__Problem to solve__
Could you restate the entries below word for word and leave out the pictures?

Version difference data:
%%
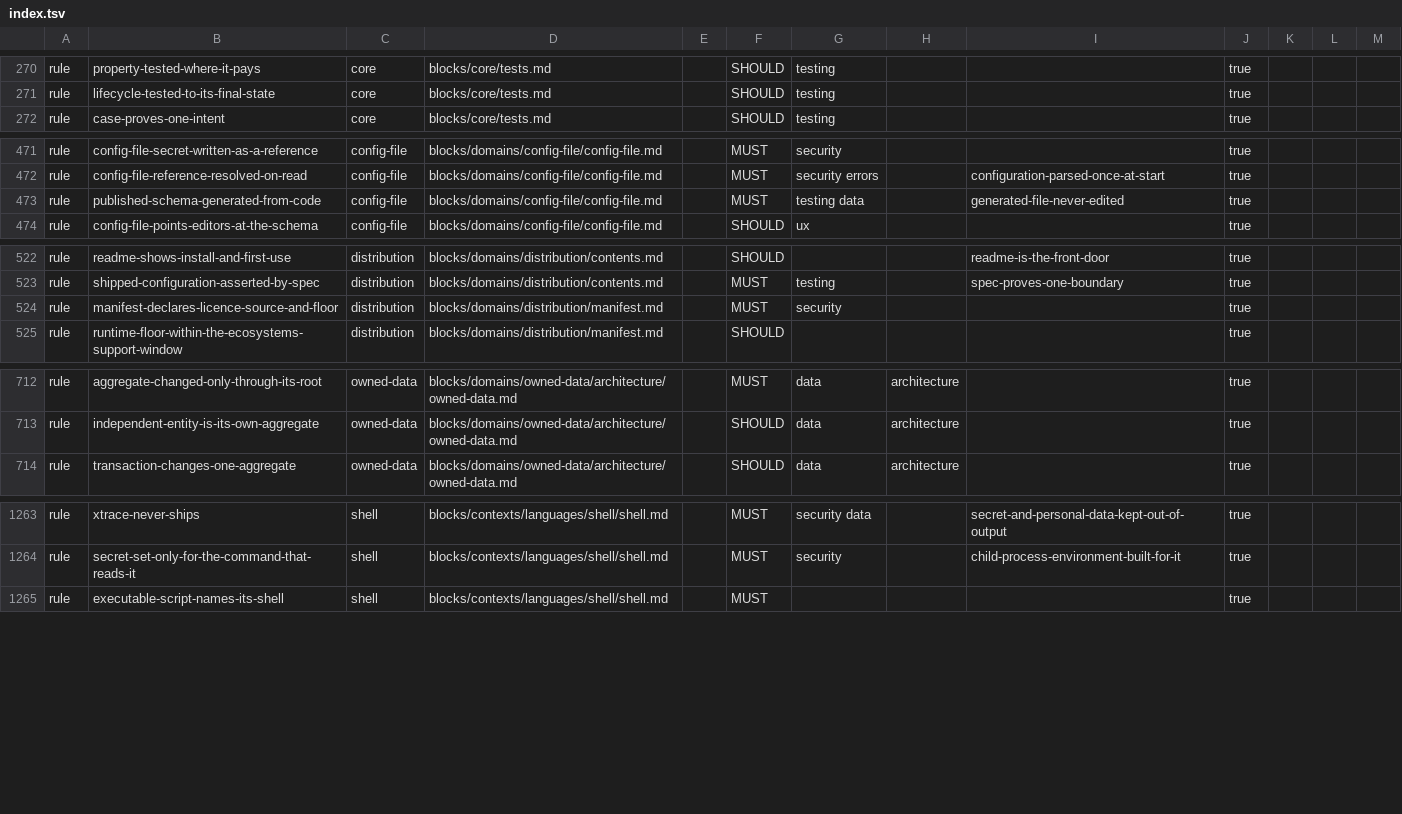
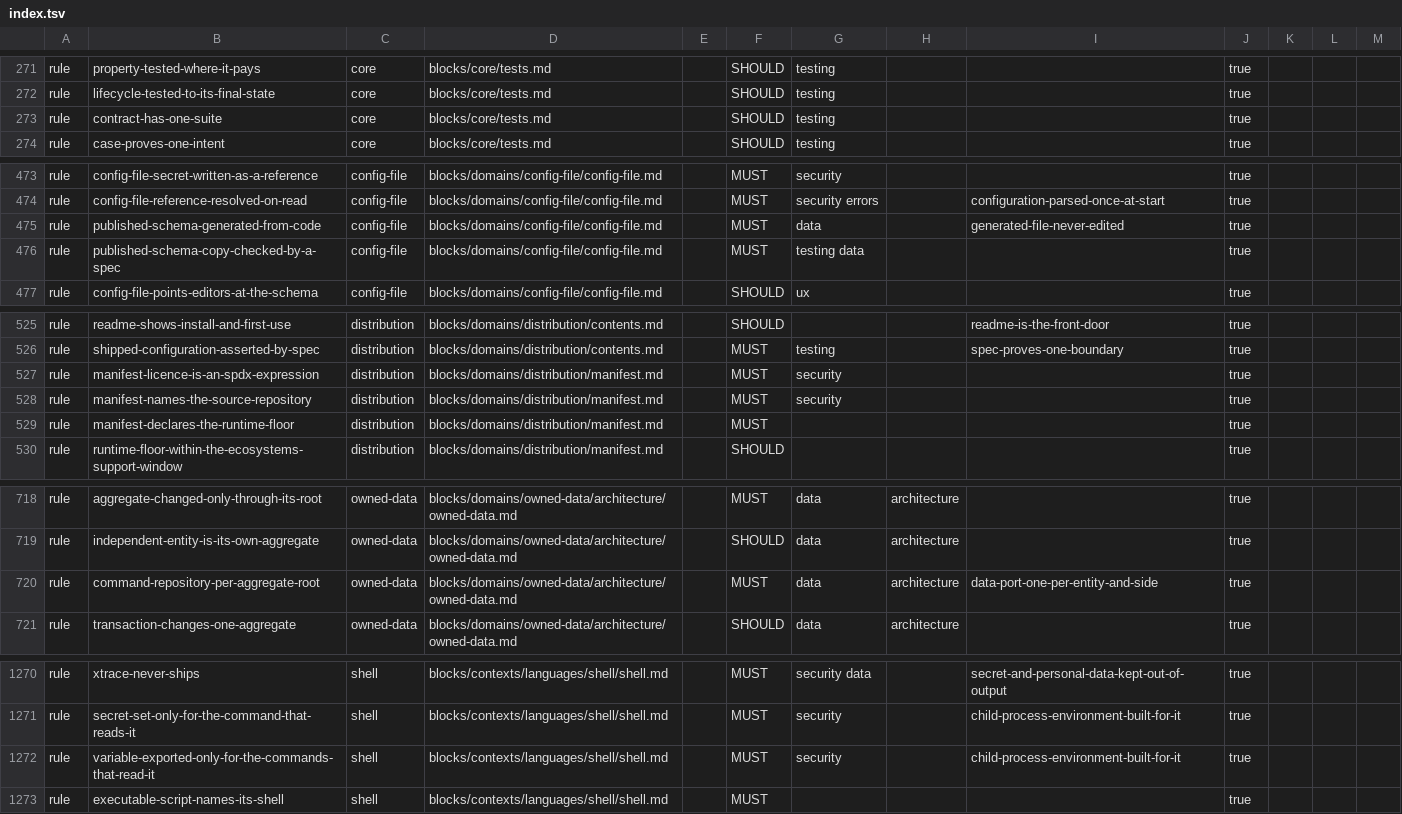
Before and after one commit to droneey/constitution, a TSV file: digests/index.tsv, drawn as a sheet; only a part is shown, gaps mark what is left out; the diff covers the shown part only.

```diff
--- a/digests/index.tsv
+++ b/digests/index.tsv
@@ -271,2 +272,3 @@ rule	property-tested-where-it-pays	core	blocks/core/tests.md		SHOULD	testing			t
 rule	lifecycle-tested-to-its-final-state	core	blocks/core/tests.md		SHOULD	testing			true
+rule	contract-has-one-suite	core	blocks/core/tests.md		SHOULD	testing			true
 rule	case-proves-one-intent	core	blocks/core/tests.md		SHOULD	testing			true
@@ -472,3 +474,4 @@ rule	config-file-secret-written-as-a-reference	config-file	blocks/domains/config
 rule	config-file-reference-resolved-on-read	config-file	blocks/domains/config-file/config-file.md		MUST	security errors		configuration-parsed-once-at-start	true
-rule	published-schema-generated-from-code	config-file	blocks/domains/config-file/config-file.md		MUST	testing data		generated-file-never-edited	true
+rule	published-schema-generated-from-code	config-file	blocks/domains/config-file/config-file.md		MUST	data		generated-file-never-edited	true
+rule	published-schema-copy-checked-by-a-spec	config-file	blocks/domains/config-file/config-file.md		MUST	testing data			true
 rule	config-file-points-editors-at-the-schema	config-file	blocks/domains/config-file/config-file.md		SHOULD	ux			true
@@ -523,3 +526,5 @@ rule	readme-shows-install-and-first-use	distribution	blocks/domains/distribution
 rule	shipped-configuration-asserted-by-spec	distribution	blocks/domains/distribution/contents.md		MUST	testing		spec-proves-one-boundary	true
-rule	manifest-declares-licence-source-and-floor	distribution	blocks/domains/distribution/manifest.md		MUST	security			true
+rule	manifest-licence-is-an-spdx-expression	distribution	blocks/domains/distribution/manifest.md		MUST	security			true
+rule	manifest-names-the-source-repository	distribution	blocks/domains/distribution/manifest.md		MUST	security			true
+rule	manifest-declares-the-runtime-floor	distribution	blocks/domains/distribution/manifest.md		MUST				true
 rule	runtime-floor-within-the-ecosystems-support-window	distribution	blocks/domains/distribution/manifest.md		SHOULD				true
@@ -713,2 +719,3 @@ rule	aggregate-changed-only-through-its-root	owned-data	blocks/domains/owned-dat
 rule	independent-entity-is-its-own-aggregate	owned-data	blocks/domains/owned-data/architecture/owned-data.md		SHOULD	data	architecture		true
+rule	command-repository-per-aggregate-root	owned-data	blocks/domains/owned-data/architecture/owned-data.md		MUST	data	architecture	data-port-one-per-entity-and-side	true
 rule	transaction-changes-one-aggregate	owned-data	blocks/domains/owned-data/architecture/owned-data.md		SHOULD	data	architecture		true
@@ -1264,2 +1271,3 @@ rule	xtrace-never-ships	shell	blocks/contexts/languages/shell/shell.md		MUST	sec
 rule	secret-set-only-for-the-command-that-reads-it	shell	blocks/contexts/languages/shell/shell.md		MUST	security		child-process-environment-built-for-it	true
+rule	variable-exported-only-for-the-commands-that-read-it	shell	blocks/contexts/languages/shell/shell.md		MUST	security		child-process-environment-built-for-it	true
 rule	executable-script-names-its-shell	shell	blocks/contexts/languages/shell/shell.md		MUST				true
```
Also changed, not shown: 2 added rows and 5 edited cells elsewhere in this file, 10 other files.
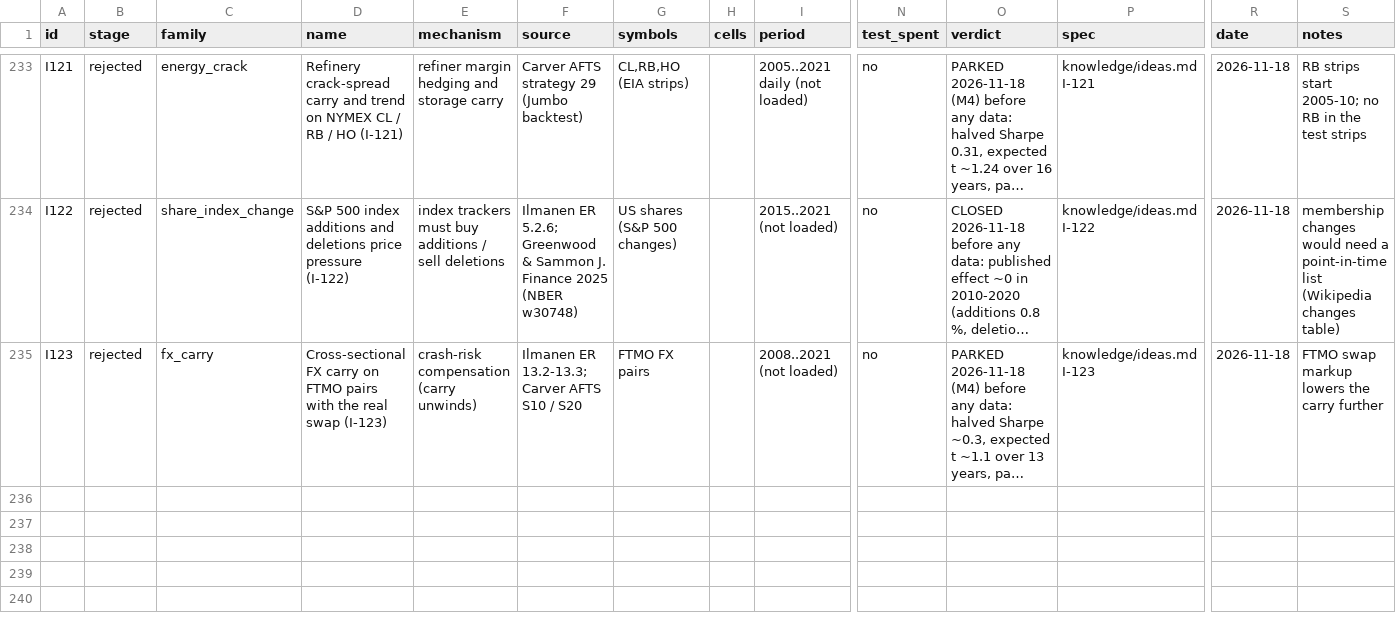
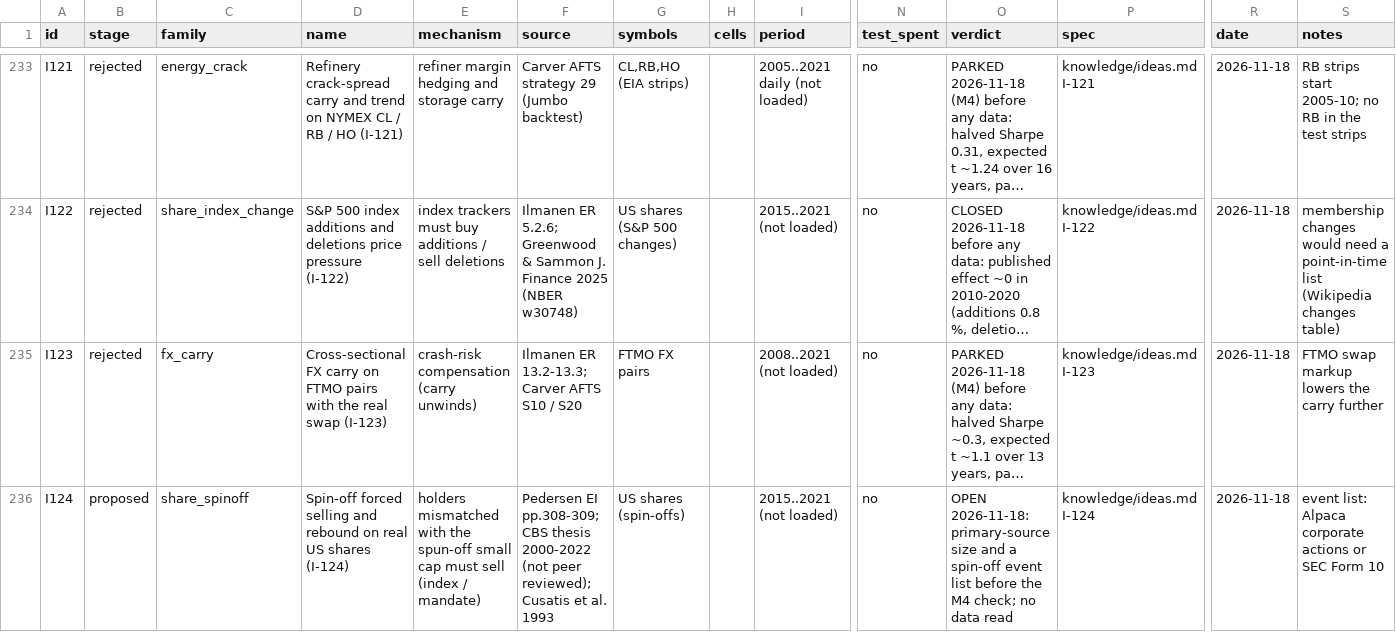
Before and after one commit to hslu-jwn/claude-backtester_V2, a CSV file: research/ledger.csv, drawn as a sheet; only a part is shown, gaps mark what is left out; long unchanged cells end in …; rows hold the shown columns only; the diff names each change by its address in the sheet, - before the commit and + after, or states it on an @@ line.

```diff
--- a/research/ledger.csv
+++ b/research/ledger.csv
+row 236: I124 | proposed | share_spinoff | Spin-off forced selling and rebound on real US shares (I-124) | holders mismatched with the spun-off small cap must sell (index / mandate) | Pedersen EI pp.308-309; CBS thesis 2000-2022 (not peer reviewed); Cusatis et al. 1993 | US shares (spin-offs) |  | 2015..2021 (not loaded) | no | OPEN 2026-11-18: primary-source size and a spin-off event list before the M4 check; no data read | knowledge/ideas.md I-124 | 2026-11-18 | event list: Alpaca corporate actions or SEC Form 10
```
Also changed, not shown: 2 other files.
%%
__Result__
Before and after one commit to droneey/constitution, a TSV file: digests/index.tsv, drawn as a sheet; only a part is shown, gaps mark what is left out; the diff covers the shown part only.

```diff
--- a/digests/index.tsv
+++ b/digests/index.tsv
@@ -271,2 +272,3 @@ rule	property-tested-where-it-pays	core	blocks/core/tests.md		SHOULD	testing			t
 rule	lifecycle-tested-to-its-final-state	core	blocks/core/tests.md		SHOULD	testing			true
+rule	contract-has-one-suite	core	blocks/core/tests.md		SHOULD	testing			true
 rule	case-proves-one-intent	core	blocks/core/tests.md		SHOULD	testing			true
@@ -472,3 +474,4 @@ rule	config-file-secret-written-as-a-reference	config-file	blocks/domains/config
 rule	config-file-reference-resolved-on-read	config-file	blocks/domains/config-file/config-file.md		MUST	security errors		configuration-parsed-once-at-start	true
-rule	published-schema-generated-from-code	config-file	blocks/domains/config-file/config-file.md		MUST	testing data		generated-file-never-edited	true
+rule	published-schema-generated-from-code	config-file	blocks/domains/config-file/config-file.md		MUST	data		generated-file-never-edited	true
+rule	published-schema-copy-checked-by-a-spec	config-file	blocks/domains/config-file/config-file.md		MUST	testing data			true
 rule	config-file-points-editors-at-the-schema	config-file	blocks/domains/config-file/config-file.md		SHOULD	ux			true
@@ -523,3 +526,5 @@ rule	readme-shows-install-and-first-use	distribution	blocks/domains/distribution
 rule	shipped-configuration-asserted-by-spec	distribution	blocks/domains/distribution/contents.md		MUST	testing		spec-proves-one-boundary	true
-rule	manifest-declares-licence-source-and-floor	distribution	blocks/domains/distribution/manifest.md		MUST	security			true
+rule	manifest-licence-is-an-spdx-expression	distribution	blocks/domains/distribution/manifest.md		MUST	security			true
+rule	manifest-names-the-source-repository	distribution	blocks/domains/distribution/manifest.md		MUST	security			true
+rule	manifest-declares-the-runtime-floor	distribution	blocks/domains/distribution/manifest.md		MUST				true
 rule	runtime-floor-within-the-ecosystems-support-window	distribution	blocks/domains/distribution/manifest.md		SHOULD				true
@@ -713,2 +719,3 @@ rule	aggregate-changed-only-through-its-root	owned-data	blocks/domains/owned-dat
 rule	independent-entity-is-its-own-aggregate	owned-data	blocks/domains/owned-data/architecture/owned-data.md		SHOULD	data	architecture		true
+rule	command-repository-per-aggregate-root	owned-data	blocks/domains/owned-data/architecture/owned-data.md		MUST	data	architecture	data-port-one-per-entity-and-side	true
 rule	transaction-changes-one-aggregate	owned-data	blocks/domains/owned-data/architecture/owned-data.md		SHOULD	data	architecture		true
@@ -1264,2 +1271,3 @@ rule	xtrace-never-ships	shell	blocks/contexts/languages/shell/shell.md		MUST	sec
 rule	secret-set-only-for-the-command-that-reads-it	shell	blocks/contexts/languages/shell/shell.md		MUST	security		child-process-environment-built-for-it	true
+rule	variable-exported-only-for-the-commands-that-read-it	shell	blocks/contexts/languages/shell/shell.md		MUST	security		child-process-environment-built-for-it	true
 rule	executable-script-names-its-shell	shell	blocks/contexts/languages/shell/shell.md		MUST				true
```
Also changed, not shown: 2 added rows and 5 edited cells elsewhere in this file, 10 other files.
Before and after one commit to hslu-jwn/claude-backtester_V2, a CSV file: research/ledger.csv, drawn as a sheet; only a part is shown, gaps mark what is left out; long unchanged cells end in …; rows hold the shown columns only; the diff names each change by its address in the sheet, - before the commit and + after, or states it on an @@ line.

```diff
--- a/research/ledger.csv
+++ b/research/ledger.csv
+row 236: I124 | proposed | share_spinoff | Spin-off forced selling and rebound on real US shares (I-124) | holders mismatched with the spun-off small cap must sell (index / mandate) | Pedersen EI pp.308-309; CBS thesis 2000-2022 (not peer reviewed); Cusatis et al. 1993 | US shares (spin-offs) |  | 2015..2021 (not loaded) | no | OPEN 2026-11-18: primary-source size and a spin-off event list before the M4 check; no data read | knowledge/ideas.md I-124 | 2026-11-18 | event list: Alpaca corporate actions or SEC Form 10
```
Also changed, not shown: 2 other files.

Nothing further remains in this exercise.